- 1 Why Are Adjustable Dumbbells a Good Option?
- 2 How to Find the Best Adjustable Dumbbells for Your Needs
- 3 My Top Recommendations
- 4 The Major Differences Between the Top Adjustable Dumbbells and Traditional Dumbbells
- 5 Pros and Cons
- 6 Traditional Dumbbells
- 7 Bowflex SelectTech 552
- 8 Powerblock Elite
- 9 NordicTrack Select-a-Weight
- 10 Ironmaster Quick-Lock Adjustable Dumbbell Set
- 11 Flybird Adjustable Dumbbell
- 12 Advantages of Adjustable Dumbbells
- 13 Disadvantages of Adjustable Dumbbells
- 14 Safety Tips for Using Adjustable Dumbbells
- 15 Top Q&A
- 16 Conclusion: How to Find the Best Adjustable Dumbbells
Why Are Adjustable Dumbbells a Good Option?

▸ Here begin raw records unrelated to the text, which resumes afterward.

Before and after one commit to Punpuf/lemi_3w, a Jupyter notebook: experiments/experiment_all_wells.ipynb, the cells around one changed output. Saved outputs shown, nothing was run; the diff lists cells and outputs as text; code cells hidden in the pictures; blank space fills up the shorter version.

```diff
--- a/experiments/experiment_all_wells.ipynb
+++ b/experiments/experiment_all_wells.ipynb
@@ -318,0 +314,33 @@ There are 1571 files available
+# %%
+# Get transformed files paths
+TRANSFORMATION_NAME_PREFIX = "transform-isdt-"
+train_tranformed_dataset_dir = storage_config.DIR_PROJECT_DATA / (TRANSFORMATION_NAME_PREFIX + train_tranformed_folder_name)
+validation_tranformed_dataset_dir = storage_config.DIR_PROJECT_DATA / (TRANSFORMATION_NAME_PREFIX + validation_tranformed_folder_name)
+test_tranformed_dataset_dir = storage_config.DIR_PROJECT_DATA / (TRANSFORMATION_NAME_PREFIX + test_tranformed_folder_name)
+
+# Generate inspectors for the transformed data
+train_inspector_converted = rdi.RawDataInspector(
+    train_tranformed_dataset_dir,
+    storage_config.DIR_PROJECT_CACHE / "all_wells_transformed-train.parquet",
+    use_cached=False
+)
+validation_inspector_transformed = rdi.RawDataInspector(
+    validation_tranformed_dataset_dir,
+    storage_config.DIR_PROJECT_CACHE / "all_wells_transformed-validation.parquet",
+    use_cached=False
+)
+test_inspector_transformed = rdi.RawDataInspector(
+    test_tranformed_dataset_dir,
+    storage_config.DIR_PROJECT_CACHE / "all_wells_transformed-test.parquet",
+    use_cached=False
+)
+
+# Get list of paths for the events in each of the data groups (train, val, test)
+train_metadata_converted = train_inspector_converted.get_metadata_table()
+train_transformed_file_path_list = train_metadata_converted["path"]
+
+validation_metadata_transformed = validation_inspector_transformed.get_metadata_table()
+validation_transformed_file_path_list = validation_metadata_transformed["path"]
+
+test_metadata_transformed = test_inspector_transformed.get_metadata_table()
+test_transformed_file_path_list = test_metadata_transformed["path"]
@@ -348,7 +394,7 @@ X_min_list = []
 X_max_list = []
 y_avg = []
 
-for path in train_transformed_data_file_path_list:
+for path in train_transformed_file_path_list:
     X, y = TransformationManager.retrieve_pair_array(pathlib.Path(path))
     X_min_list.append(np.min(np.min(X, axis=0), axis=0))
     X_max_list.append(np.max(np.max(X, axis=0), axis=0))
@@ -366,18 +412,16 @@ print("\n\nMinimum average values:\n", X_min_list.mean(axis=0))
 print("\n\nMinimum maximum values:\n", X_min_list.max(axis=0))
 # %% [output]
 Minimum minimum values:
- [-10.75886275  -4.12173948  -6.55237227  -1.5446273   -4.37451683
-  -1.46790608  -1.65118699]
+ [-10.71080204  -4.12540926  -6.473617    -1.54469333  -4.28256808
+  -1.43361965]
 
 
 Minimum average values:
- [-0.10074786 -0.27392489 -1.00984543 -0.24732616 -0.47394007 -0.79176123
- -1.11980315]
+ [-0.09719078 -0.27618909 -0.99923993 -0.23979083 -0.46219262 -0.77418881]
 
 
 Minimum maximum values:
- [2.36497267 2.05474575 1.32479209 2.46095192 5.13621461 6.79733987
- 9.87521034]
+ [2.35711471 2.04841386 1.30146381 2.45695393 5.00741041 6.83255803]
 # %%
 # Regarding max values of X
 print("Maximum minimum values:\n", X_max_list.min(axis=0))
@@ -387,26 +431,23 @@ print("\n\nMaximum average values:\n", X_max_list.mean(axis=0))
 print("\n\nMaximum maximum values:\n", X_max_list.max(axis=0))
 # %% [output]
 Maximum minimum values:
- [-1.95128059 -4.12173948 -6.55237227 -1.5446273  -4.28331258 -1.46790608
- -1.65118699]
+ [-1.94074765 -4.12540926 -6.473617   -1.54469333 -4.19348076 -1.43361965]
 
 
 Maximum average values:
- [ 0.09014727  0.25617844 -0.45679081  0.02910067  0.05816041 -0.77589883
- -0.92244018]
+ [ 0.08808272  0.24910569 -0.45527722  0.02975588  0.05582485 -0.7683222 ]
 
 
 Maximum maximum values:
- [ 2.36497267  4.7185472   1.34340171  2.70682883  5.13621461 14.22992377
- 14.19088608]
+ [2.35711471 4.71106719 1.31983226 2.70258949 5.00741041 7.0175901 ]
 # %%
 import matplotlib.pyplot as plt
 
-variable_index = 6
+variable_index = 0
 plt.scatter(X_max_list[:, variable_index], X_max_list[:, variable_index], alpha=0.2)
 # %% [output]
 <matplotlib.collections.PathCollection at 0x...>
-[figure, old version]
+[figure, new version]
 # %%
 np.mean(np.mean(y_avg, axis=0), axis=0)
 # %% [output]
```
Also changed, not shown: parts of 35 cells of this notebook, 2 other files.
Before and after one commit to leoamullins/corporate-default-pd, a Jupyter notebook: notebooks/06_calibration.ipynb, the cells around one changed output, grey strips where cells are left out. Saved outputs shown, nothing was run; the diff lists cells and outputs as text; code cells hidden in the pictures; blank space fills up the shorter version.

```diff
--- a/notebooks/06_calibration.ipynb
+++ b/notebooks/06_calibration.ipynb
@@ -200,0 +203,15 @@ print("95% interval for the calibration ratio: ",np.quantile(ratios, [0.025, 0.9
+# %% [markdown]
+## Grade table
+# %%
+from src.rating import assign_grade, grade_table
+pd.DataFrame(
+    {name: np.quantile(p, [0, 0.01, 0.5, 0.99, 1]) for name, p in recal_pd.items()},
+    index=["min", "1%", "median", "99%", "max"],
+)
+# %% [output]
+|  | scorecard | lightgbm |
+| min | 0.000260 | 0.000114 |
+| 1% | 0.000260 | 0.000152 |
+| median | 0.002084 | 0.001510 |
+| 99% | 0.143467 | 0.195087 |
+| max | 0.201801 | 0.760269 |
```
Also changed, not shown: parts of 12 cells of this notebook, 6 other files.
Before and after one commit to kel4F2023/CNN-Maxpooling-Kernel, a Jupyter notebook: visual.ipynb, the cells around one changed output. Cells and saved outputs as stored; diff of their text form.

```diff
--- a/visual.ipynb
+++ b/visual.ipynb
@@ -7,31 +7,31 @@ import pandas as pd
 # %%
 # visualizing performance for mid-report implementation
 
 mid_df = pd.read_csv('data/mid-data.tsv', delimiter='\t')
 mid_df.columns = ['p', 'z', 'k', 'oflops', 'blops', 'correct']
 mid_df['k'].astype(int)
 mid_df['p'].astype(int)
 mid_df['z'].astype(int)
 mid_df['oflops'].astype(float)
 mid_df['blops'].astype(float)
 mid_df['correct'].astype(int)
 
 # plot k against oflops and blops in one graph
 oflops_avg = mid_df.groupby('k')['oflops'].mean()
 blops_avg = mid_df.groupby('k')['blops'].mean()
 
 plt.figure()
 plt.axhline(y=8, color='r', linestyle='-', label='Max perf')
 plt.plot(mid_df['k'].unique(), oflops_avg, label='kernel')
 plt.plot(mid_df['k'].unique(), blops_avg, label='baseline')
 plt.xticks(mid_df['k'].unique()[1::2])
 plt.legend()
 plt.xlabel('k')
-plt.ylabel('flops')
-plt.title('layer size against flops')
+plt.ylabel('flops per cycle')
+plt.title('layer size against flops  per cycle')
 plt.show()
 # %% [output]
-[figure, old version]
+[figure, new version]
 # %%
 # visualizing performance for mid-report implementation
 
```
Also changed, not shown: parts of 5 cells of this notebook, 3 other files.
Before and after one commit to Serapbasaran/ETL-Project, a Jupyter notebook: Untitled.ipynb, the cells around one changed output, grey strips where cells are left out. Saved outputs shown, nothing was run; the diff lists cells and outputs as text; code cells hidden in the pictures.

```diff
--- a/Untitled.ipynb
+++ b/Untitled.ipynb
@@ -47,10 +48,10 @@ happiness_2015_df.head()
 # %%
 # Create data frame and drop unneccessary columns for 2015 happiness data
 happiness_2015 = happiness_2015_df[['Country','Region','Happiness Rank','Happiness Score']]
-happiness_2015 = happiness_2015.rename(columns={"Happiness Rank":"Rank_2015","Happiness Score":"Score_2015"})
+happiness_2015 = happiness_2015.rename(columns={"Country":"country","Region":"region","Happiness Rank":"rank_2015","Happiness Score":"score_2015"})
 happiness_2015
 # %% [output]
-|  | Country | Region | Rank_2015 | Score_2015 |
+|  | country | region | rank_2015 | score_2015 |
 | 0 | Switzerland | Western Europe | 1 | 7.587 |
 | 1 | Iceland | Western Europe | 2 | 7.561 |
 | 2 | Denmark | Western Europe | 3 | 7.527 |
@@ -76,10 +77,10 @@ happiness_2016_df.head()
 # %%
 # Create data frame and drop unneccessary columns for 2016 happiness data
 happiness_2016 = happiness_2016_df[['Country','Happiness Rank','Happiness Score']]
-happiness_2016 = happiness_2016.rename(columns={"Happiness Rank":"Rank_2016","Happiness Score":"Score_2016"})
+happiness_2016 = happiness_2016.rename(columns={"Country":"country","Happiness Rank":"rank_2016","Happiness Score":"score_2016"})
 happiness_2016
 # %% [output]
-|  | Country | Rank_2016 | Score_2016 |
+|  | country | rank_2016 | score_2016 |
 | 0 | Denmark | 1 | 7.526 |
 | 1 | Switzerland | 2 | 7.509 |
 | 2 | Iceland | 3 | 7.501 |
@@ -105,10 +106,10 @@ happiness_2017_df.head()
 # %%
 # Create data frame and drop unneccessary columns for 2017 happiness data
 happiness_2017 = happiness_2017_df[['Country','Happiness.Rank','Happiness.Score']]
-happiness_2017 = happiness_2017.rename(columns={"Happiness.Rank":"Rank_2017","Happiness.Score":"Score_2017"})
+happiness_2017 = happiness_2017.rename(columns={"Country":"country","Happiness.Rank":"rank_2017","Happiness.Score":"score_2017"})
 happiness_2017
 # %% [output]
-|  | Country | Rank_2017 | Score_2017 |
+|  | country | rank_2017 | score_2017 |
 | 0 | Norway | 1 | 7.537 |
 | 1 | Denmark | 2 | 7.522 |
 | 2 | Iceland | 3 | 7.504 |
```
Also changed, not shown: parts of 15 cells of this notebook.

There are so many reasons why adjustable dumbbells might make the most sense for someone starting or adding to their home gym. They save space, grow with you, can be less expensive than individual sets of dumbbells, don’t require special storage, and more.
You Can Save Space
If your home gym area (whether it’s a room or a corner) doesn’t have a lot of extra room, choosing adjustable dumbbells makes perfect sense. Instead of buying a rack or lining your dumbbells up along a wall somewhere (or worse, stacking them up in a disorganized heap that’ll turn working out into a chore as you’re always hunting for the right ones), you can just get the one set of adjustable ones, set them in the corner, and use your leftover space for something else, whether that’s a new machine or just daily living.
You’ll Get the Weights You Need Now and Later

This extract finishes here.